PointBank is converting its core banking to VSoft's CoreSoft, a modern browser-based system built with J2EE technology. The $350 million bank is so confident in CoreSoft's abilities that it plans to offer the system as an outsourced service via PointBank's in-house data center to other Texas banks needing modern core processing, in addition to powering PointBank's nine branches.
"CoreSoft is going to increase four-fold our ability to handle what we're doing now with the same staff we have today," says Ray David, president of the Pilot Point-based bank. "We thought, 'Why not bring on 20 or 30 other branches from non-competing banks in South or West Texas that just don't want the headaches of handling operations? Why not turn this into a source of income for our bank?'
"We're on the outskirts of the Dallas-Fort Worth metroplex, and a lot of smaller banks out there need someone to offer that personal touch they can't get from some of the bigger houses," David adds. "This product is going to allow us to move into that outsourcing arena."
PointBank won't launch the service bureau for at least another year, because full conversion to CoreSoft won't occur at the bank until the end of January 2014. The addition of ancillary services is already underway: Products are being added, tested and manually entered into PointBank's legacy core where needed, and services will run in parallel prior to conversion day.
But the switch is primarily being undertaken so the bank can resolve longstanding operational problems caused, David says, by the shortcomings of PointBank's legacy system. The main goal is to make currently manual tasks like loan processing more electronic, as well as to boost CRM and compliance, and speed delivery of services like mobile remote deposit to customers.

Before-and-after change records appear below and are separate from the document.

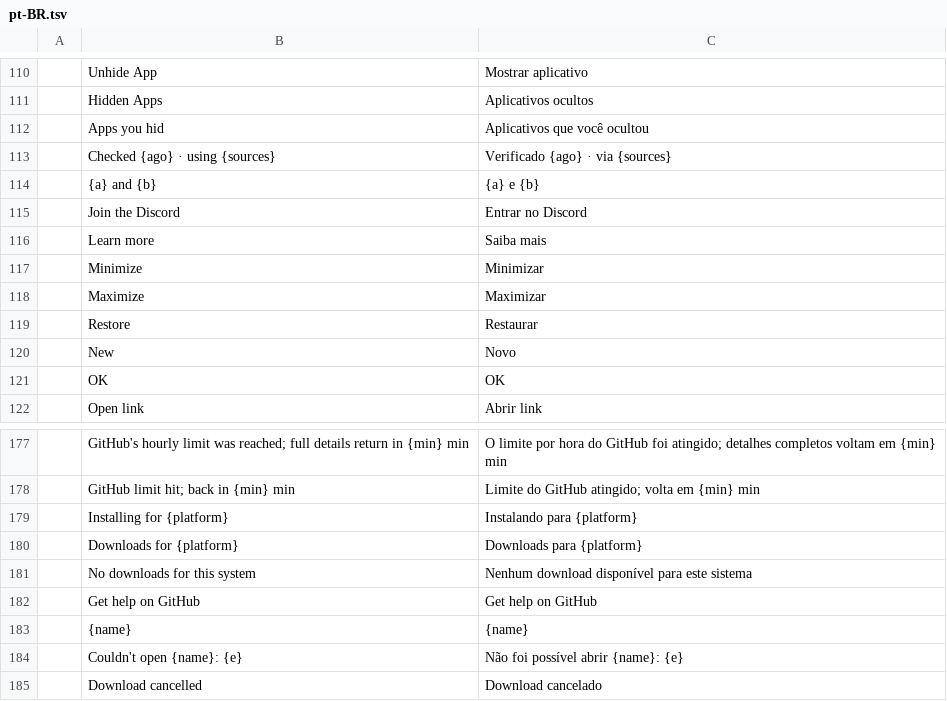
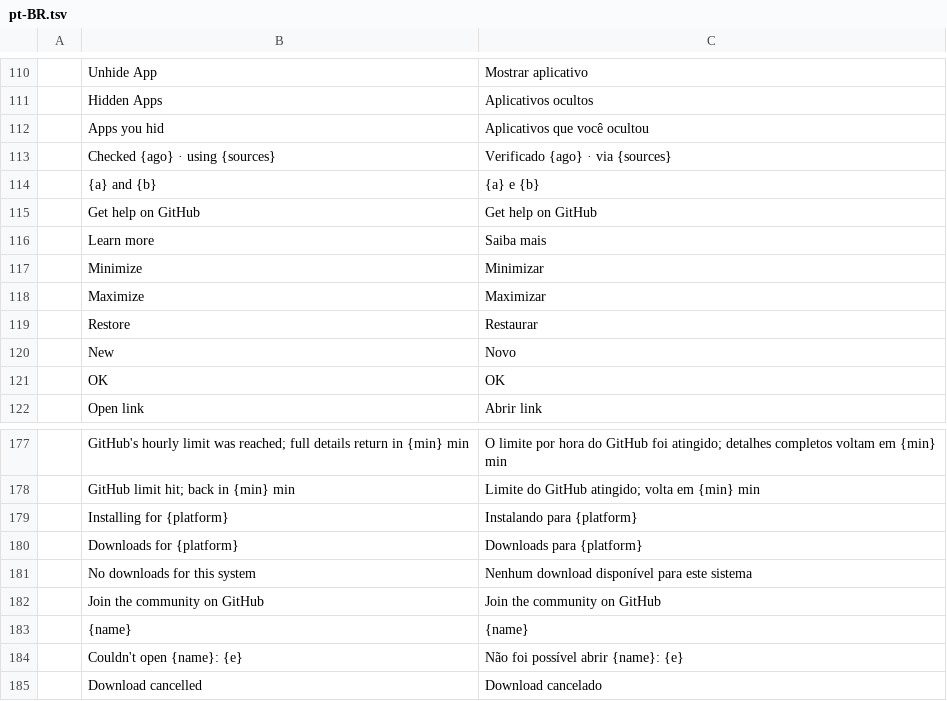
Before and after one commit to danish0440/appz, a TSV file: crates/ui-egui/src/i18n/pt-BR.tsv, drawn as a sheet; only a part is shown, gaps mark what is left out; removed rows and columns are numbered as before the commit, all else as after; the diff names each change by its address in the sheet, - before the commit and + after, or states it on an @@ line.

```diff
--- a/crates/ui-egui/src/i18n/pt-BR.tsv
+++ b/crates/ui-egui/src/i18n/pt-BR.tsv
-row 115:  | Join the Discord | Entrar no Discord
@@ row 182 moved to row 115: Get help on GitHub @@
+row 182:  | Join the community on GitHub | Join the community on GitHub
```
Also changed, not shown: crates/ui-egui/src/i18n/cs.tsv, crates/ui-egui/src/i18n/es.tsv, 32 other files.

"It's tough to want to reinvest in a whole new system after you get the initial investment in a legacy core depreciated off your books," David says. "But there is a pain point in inefficiencies reached that makes switching required."
A specific problem with the old system occurs whenever there's a holiday: The release dates of holds placed on customer deposits are changed to the wrong day then, so the bank's tellers must manually correct every inaccurate hold card. "Our system changes our dates on us and we have to go back and change it to the next day every time," David says. "Messing those up is a compliance issue. So I've had to set up a two-tier system of audits just to make sure those dates are right and we're getting them out."
Mobile deposit capture was slated at press time to go live Feb. 1. PointBank expects to launch online account opening by the end of the first quarter. Services like these, as well as loan documentation and CRM, currently require staff to re-enter data into PointBank's legacy core system, because the old core lacks an interface to these processes. But when conversion to the new core occurs next year, the data will flow through automatically to CoreSoft.
VSoft has won fans for enabling integration of CoreSoft with third-party products and databases. The Duluth, Ga.-based vendor cut its teeth first in the imaging solutions space before publicly entering the core systems market in May 2010, when it announced the beta conversion of Carter Bank & Trust to CoreSoft, following a quiet, three-year development of the system with the $4.3 billion in assets, Martinsville, Va.-based bank.
David is particularly excited about CoreSoft's database culling features, and the possibilities of integrating the system with more automated account opening and documentation products like those offered by Andera and ComplianceOne.
"A lot of reporting solutions out there are limited to what they can pull out of the system to be give you a full, accurate view," David says. "I spent 10 years as a forensic accountant, so analyzing data is very critical to me. And this product, because of the way the database flows, allows us to extract more data on our customers than we've ever been able to before with any other system. In the future, such a technology combination will allow the bank's customers to use iPads to fill out forms and open accounts in its lobby.
PROBLEM: Bank needs a new core system, but at what expense?
SOLUTION: Tap an internet-based system and sell leftover processing to other banks.